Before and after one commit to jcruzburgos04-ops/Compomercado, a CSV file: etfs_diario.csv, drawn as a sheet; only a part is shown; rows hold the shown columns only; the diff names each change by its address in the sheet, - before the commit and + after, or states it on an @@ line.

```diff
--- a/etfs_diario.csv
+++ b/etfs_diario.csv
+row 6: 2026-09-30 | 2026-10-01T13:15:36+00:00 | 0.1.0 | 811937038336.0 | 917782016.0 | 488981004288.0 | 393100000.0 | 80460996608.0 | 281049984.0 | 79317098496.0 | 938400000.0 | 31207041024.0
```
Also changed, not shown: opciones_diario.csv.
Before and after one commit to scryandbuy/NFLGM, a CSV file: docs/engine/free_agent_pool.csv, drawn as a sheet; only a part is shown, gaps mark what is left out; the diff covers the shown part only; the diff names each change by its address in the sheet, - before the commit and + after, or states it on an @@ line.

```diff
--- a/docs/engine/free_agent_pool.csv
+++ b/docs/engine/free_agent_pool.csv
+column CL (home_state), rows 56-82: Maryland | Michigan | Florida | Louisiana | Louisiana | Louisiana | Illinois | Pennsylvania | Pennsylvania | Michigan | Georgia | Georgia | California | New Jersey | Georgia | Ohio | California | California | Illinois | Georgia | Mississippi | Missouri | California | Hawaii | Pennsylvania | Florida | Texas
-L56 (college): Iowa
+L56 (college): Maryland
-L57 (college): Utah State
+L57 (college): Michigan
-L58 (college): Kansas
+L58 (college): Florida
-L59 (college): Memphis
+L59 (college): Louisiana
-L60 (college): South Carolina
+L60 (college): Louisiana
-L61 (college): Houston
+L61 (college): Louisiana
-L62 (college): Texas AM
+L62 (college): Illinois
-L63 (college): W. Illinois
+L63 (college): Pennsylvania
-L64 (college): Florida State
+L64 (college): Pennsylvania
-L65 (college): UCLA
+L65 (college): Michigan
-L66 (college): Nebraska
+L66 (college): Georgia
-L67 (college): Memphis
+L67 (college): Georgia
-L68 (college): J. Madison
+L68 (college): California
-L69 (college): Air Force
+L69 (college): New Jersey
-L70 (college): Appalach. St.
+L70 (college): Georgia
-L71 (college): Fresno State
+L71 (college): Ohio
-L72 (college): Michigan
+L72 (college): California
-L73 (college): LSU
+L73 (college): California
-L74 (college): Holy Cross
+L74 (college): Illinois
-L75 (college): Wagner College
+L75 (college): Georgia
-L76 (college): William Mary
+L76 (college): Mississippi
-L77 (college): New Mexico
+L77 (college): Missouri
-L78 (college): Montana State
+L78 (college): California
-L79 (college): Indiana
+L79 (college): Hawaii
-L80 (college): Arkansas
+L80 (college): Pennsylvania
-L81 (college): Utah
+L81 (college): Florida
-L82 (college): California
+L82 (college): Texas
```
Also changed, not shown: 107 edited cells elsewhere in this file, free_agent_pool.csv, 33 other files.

----------

What lines above contain the string "Texas"? Copy all of them.

+column CL (home_state), rows 56-82: Maryland | Michigan | Florida | Louisiana | Louisiana | Louisiana | Illinois | Pennsylvania | Pennsylvania | Michigan | Georgia | Georgia | California | New Jersey | Georgia | Ohio | California | California | Illinois | Georgia | Mississippi | Missouri | California | Hawaii | Pennsylvania | Florida | Texas
-L62 (college): Texas AM
+L82 (college): Texas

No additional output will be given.